German climate finance

German Federal Budget 2014: Cutbacks Hit Climate Aid

© Deutscher Bundestag/Achim Melde

Only in late 2013, at the UN climate conference in Warsaw, Germany signed a resolution that specifically called on the industrialized countries to ensure a continuous rise in funding, especially public funding, over the coming years. Apparently, since then the German government has been thinking: So what? In fact, it is planning the precise opposite. The draft of the 2014 federal budget, which has just passed its first reading in parliament, includes severe cuts to financial assistance for climate projects in the developing nations, with regard both to new pledges for bilateral climate projects and contributions to multilateral climate funds.

The reduction results primarily from the discontinuation of budget authorizations for bilateral climate projects within the Energy and Climate Fund (EKF), which amounted to €480 million in 2013. Budget authorizations, a peculiarity of German budgetary legislation, allow the federal government to make bilateral commitments to partner countries for climate projects lasting multiple years. Without these authorizations for future funding, the volume of potential commitments for new projects falls.

The cuts are compensated only partially in various other points of the draft 2014 budget. Because the federal government does not publish the full budget figures, we can only estimate the scale of the planned reductions. In the very best-case scenario they will be at least €240 million, but they could amount to as much as €440 million. A detailed analysis of the cuts (in German) can be found here.

Federal Government’s Tricks: “No Reductions in 2014”

The cuts are well hidden. The Federal Development Ministry (BMZ) budget is set to remain at about the same level as the previous year, and that of the Environment Ministry (BMUB) will even rise—and isn’t the lion’s share of German climate finance drawn from these two departmental budgets? The federal government is making good use of this. It denies the planned cutbacks, and claims that climate finance from Germany in 2014, at around €1.8 billion, will remain at 2013 levels.

However, this claim rests on a clever sleight of hand. Since the end of 2012, the government has calculated bilateral funding from the Energy and Climate Fund (EKF) on the basis not of the (now axed) volume of commitments for new climate projects, in line with the OECD standard, but of actual disbursements, almost all of which are payable to fund the commitments made in earlier years. These disbursements will still be reasonably high in 2014. A further source of confusion is that this component of EKF funding is being transferred to the environment and development budgets. As a result, German climate finance appears to remain stable overall, whereas in reality the loss of the budget authorizations for future years means that the 2014 federal budget adds up to drastic cuts—whichever way you count.

Gloomy Prospects for 2015

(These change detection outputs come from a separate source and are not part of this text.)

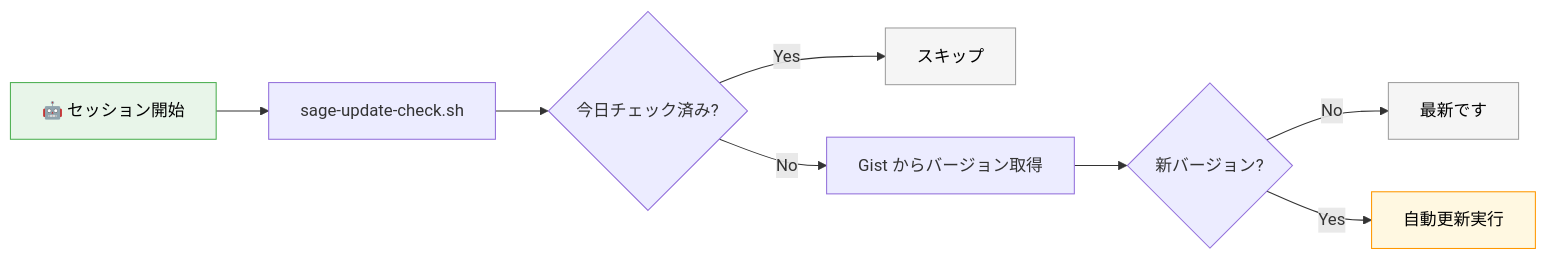
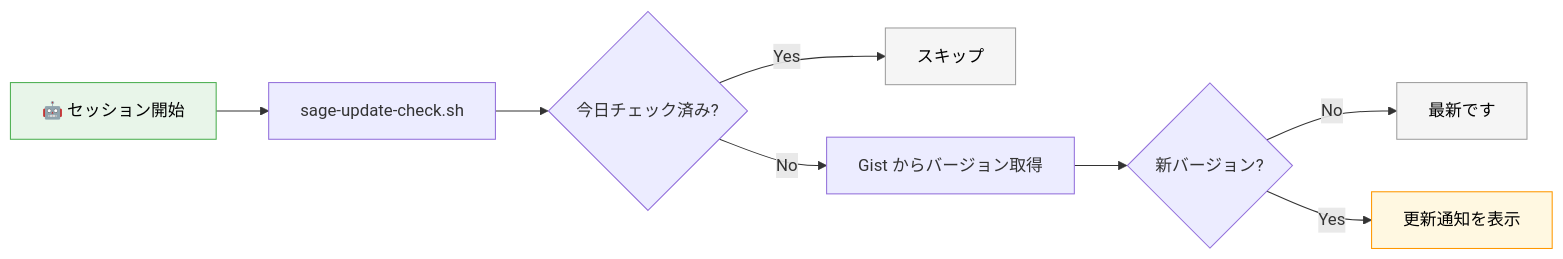
Before and after one commit to heidayo/sage-ai-template: the seventh of 9 diagrams in README.md, drawn with Mermaid. The commit also changed other lines of this file and 61 other files, not shown here.

````diff
--- a/README.md
+++ b/README.md
@@ -336,15 +336,15 @@
 ```mermaid
 graph LR
     A["🤖 セッション開始"] --> B["sage-update-check.sh"]
     B --> C{今日チェック済み?}
     C -->|Yes| D["スキップ"]
     C -->|No| E["Gist からバージョン取得"]
     E --> F{新バージョン?}
     F -->|No| G["最新です"]
-    F -->|Yes| H["自動更新実行"]
+    F -->|Yes| H["更新通知を表示"]
 
     style A fill:#e8f5e9,stroke:#4caf50,color:#000
     style H fill:#fff8e1,stroke:#ff9800,color:#000
     style D fill:#f5f5f5,stroke:#9e9e9e,color:#000
     style G fill:#f5f5f5,stroke:#9e9e9e,color:#000
 ```
````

With these budget plans, the federal government is turning its back on pledges it has already made instead of moving step by step towards their fulfillment. The prospects of Germany making its fair contribution to the $100 billion promise do not look good. All this may seriously damage the vital process of confidence-building between rich and poor countries and thus the progress of the international talks that are intended to culminate, in late 2015, with a new agreement to combat climate change.

It remains to be hoped that enough deputies in the German parliament, on both the government and the opposition sides, will recollect Germany’s responsibilities and block the planned reductions.

This brief analysis (PDF, in German) describes the cutbacks and the clever accounting systems the Federal Government is using to conceal them.

Jan Kowalzig, Oxfam